TASK
Pick out each line in these entries that contains the string "package".

Data items

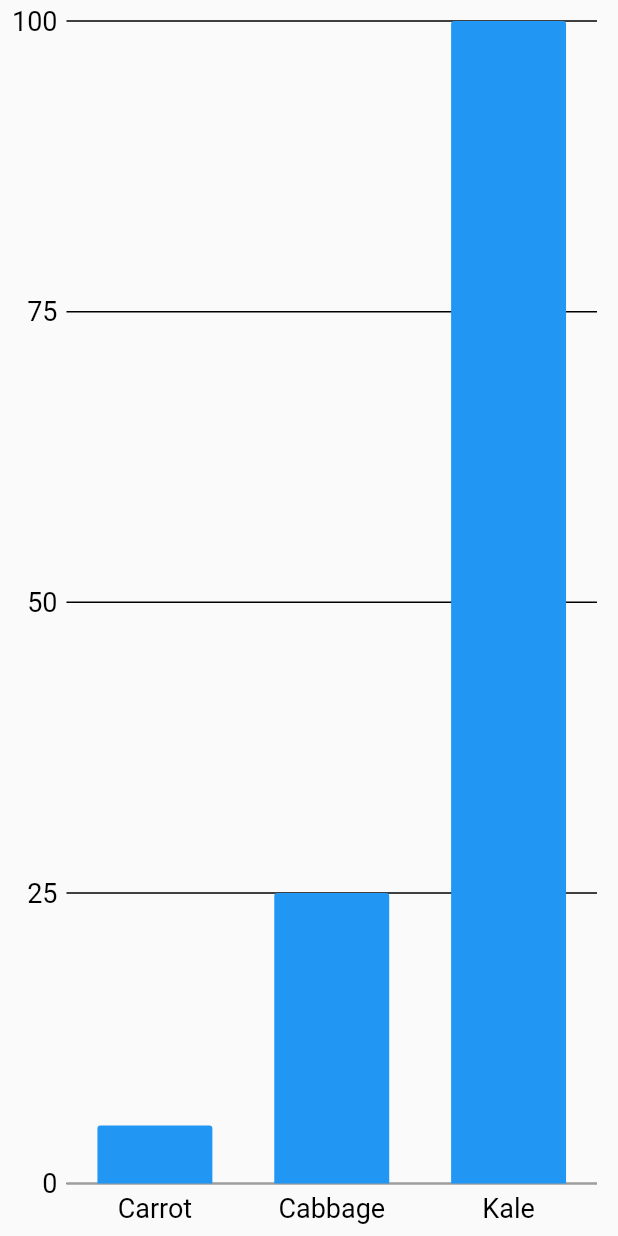
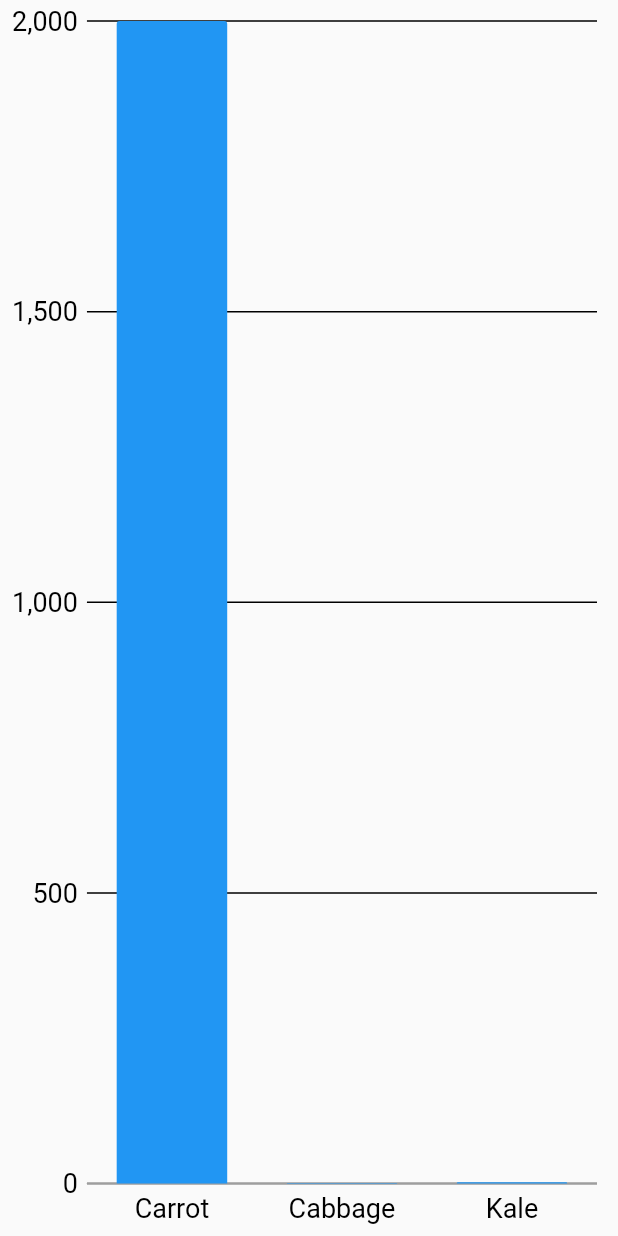
Before and after one commit to MatthewDemoe/Pocket-Farm, a Flutter app: the ChartScreen screen opened by its route, on a phone screen of 412 x 824 dp. Run offline on Flutter 3.47's test engine with Material 2 defaults, Android fonts, the phone set to English and light mode, and no system bars; our stand-ins replace charts_flutter, cloud_firestore, flutter_i18n, flutter_local_notifications, flutter_map, geolocator and 2 more; accounts and stored records are empty.

Commit message:
Renamed dart classes for consistency, fixed minor bugs

```diff
--- a/lib/Chart.dart
+++ b/lib/ChartScreen.dart
@@ -22,23 +22,30 @@ class _ChartScreen extends State<ChartScreen> {
   }
 }
 
+class Foods {
+  final String foodType;
+  final int totalOfFood;
+
+  Foods(this.foodType, this.totalOfFood);
+}
+
 class Chart extends StatelessWidget {
-  final List<Series> seriesList;
-  final bool animate;
+  final List<Series> foodList;
+  final bool animateChart;
 
-  Chart(this.seriesList, {this.animate});
+  Chart(this.foodList, {this.animateChart});
 
   factory Chart.seedData() {
     return new Chart(
       _createSeedData(),
-      animate: false,
+      animateChart: false,
     );
   }
 
   @override
   Widget build(BuildContext context) {
-    return new BarChart(seriesList,
-        animate: animate,
+    return new BarChart(foodList,
+        animate: animateChart,
         domainAxis: OrdinalAxisSpec(
             renderSpec: SmallTickRendererSpec(
           labelStyle: new TextStyleSpec(
@@ -64,26 +71,19 @@ class Chart extends StatelessWidget {
 
   static List<Series<Foods, String>> _createSeedData() {
     final data = [
-      new Foods('Carrot', 5),
-      new Foods('Cabbage', 25),
-      new Foods('Kale', 100),
+      new Foods('Carrot', 2000),
+      new Foods('Cabbage', 1),
+      new Foods('Kale', 2),
     ];
 
     return [
       new Series<Foods, String>(
         id: 'Grown',
         colorFn: (_, __) => MaterialPalette.blue.shadeDefault,
-        domainFn: (Foods food, _) => food.name,
-        measureFn: (Foods food, _) => food.amount,
+        domainFn: (Foods food, _) => food.foodType,
+        measureFn: (Foods food, _) => food.totalOfFood,
         data: data,
       )
     ];
   }
 }
-
-class Foods {
-  final String name;
-  final int amount;
-
-  Foods(this.name, this.amount);
-}
--- a/lib/WorldMapScreen.dart
+++ b/lib/WorldMapScreen.dart
@@ -1,3 +1,6 @@
+//referenced class slides on maps, geolocation, geocoding
+//referenced https://stackoverflow.com/questions/54610121/flutter-countdown-timer for timers
+
 import 'dart:math';
 import 'package:flutter/material.dart';
 import 'package:flutter_map/flutter_map.dart';
```
Also changed, not shown: lib/FarmScreen.dart (+11 -8 lines), lib/main.dart (+5 -5 lines), lib/DataTableScreen.dart (renamed from lib/Table.dart), pubspec.lock.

RESULT OF THE EXERCISE
 import 'package:flutter/material.dart';
 import 'package:flutter_map/flutter_map.dart';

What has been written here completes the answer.